Indeed, most of my upper-middle-class peers — black, white and brown — are parents obsessed with their children’s achievement. They provide ballet lessons, violin lessons, math camps, drama camps, SAT tutorials, foreign language classes, summers abroad — all in pursuit of a spot at an exclusive college and a path to a well-paid profession.
Still, Chua, a Yale University law professor, could not have picked a more opportune moment to publish her parenting memoir, “Battle Hymn of the Tiger Mother.” Declaring most American parents deficient, she picked at the scab of upper-middle-class anxieties at a moment when Americans fear their nation is in decline and will soon be outworked and outmaneuvered by a rising tide of well-educated Chinese.

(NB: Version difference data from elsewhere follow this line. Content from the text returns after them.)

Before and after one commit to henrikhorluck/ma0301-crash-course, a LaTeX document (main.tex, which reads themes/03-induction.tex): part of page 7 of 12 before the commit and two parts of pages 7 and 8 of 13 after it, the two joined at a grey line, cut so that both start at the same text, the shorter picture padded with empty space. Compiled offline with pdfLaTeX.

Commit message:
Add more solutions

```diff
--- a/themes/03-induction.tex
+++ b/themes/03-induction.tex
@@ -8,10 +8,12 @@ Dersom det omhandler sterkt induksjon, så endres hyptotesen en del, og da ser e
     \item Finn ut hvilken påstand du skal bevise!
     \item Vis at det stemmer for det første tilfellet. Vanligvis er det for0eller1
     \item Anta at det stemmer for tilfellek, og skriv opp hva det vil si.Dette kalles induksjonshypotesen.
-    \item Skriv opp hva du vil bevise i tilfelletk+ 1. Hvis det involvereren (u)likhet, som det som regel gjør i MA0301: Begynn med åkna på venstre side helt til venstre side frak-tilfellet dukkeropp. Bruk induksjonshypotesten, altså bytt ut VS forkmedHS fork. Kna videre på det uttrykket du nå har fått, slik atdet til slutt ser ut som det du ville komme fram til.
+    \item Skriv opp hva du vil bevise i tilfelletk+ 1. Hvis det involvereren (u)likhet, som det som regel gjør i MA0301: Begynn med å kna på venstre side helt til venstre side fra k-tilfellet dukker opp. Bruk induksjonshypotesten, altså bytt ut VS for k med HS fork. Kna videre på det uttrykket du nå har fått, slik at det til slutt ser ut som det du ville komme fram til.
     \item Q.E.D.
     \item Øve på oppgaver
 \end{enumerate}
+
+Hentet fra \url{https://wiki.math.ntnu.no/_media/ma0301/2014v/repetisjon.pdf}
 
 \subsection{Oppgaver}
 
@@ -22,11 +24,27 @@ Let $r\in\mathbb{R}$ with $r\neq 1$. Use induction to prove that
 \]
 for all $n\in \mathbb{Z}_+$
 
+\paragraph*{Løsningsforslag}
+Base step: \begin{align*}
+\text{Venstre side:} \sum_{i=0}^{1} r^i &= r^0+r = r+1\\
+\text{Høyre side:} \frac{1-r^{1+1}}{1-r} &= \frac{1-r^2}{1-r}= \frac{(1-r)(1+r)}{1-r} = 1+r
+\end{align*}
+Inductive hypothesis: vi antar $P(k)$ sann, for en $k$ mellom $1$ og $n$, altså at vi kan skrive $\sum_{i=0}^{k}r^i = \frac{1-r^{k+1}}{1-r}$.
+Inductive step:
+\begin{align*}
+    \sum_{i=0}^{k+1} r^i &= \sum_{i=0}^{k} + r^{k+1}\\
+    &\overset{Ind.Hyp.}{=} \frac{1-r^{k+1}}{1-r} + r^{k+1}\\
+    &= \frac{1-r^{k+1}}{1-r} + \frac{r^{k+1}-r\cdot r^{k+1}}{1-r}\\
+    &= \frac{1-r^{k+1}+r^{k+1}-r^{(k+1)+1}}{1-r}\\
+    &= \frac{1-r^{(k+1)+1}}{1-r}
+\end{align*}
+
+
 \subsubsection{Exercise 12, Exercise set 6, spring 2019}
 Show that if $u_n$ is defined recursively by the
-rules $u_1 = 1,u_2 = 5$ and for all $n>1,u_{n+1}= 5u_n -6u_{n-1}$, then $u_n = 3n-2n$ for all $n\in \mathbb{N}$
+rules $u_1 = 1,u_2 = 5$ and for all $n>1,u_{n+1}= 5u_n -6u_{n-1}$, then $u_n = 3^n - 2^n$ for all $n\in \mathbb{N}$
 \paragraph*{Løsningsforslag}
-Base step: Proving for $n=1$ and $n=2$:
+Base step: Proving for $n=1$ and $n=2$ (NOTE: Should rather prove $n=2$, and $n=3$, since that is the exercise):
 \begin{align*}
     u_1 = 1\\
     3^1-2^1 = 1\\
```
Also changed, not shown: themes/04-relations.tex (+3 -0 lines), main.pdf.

Yet, those upper-middle-class parents need not worry. They are already passing on to their children the traits to ensure their future affluence.
The absurdity of this heated debate is that it has little or nothing to do with the majority of American parents, who don’t have the resources to engage in the hyper-vigilant, time-consuming and obsessive “child farming” of which Chua speaks. Unfortunately, their children will be left behind as income inequality increases and educational attainment drives the divide between the haves and the have-nots.
Americans still believe their country provides equal opportunities for all, that anybody can rise to great heights as long as he works hard and plays by the rules. Our belief in the egalitarian nature of our democracy is so great that more than half of Americans identify themselves as middle-class, including 40 percent of those with incomes below $20,000 a year, according to a 2008 poll by the Pew Center.
But, mythology aside, countless studies have shown that social mobility in the United States is not what we believe it to be. While most parents still want their children to have brighter futures they then did, research has shown that children in modern America have difficulty rising above the economic station of their parents.
Well-educated and affluent parents — both Chua and her most vociferous critics — are able to provide any number of advantages, including more expansive vocabularies, a fondness for books and high- quality childcare. The child builds on those advantages over time, helping him their children to levels of academic achievement with which children from less-affluent homes cannot compete.
Make no mistake: I’m not just talking about the poorest children. I’m also talking about that vast swath of what I’d call middle-middle-America, a hardworking but less-educated segment of plumbers, police officers and factory workers who can’t afford fancy tutorial services for their kids. They don’t have time to supervise hours and hours of piano practice. They don’t feel confident interrogating a teacher about his classroom technique.
Can’t their children still attend college? Certainly. Many of them will at least enroll in college — starting along the path that best assures a comfortable future in a global economy. But only half the students who enroll end up with a four-year degree; those with less money and less rigorous high school preparation are more likely to drop out.
Unless we can summon the will to help more of those students attain two- to four-year college degrees, we will lose the great middle class that has been central to our beliefs in American exceptionalism. It’s those kids — not Chua’s daughters — who deserve our attention.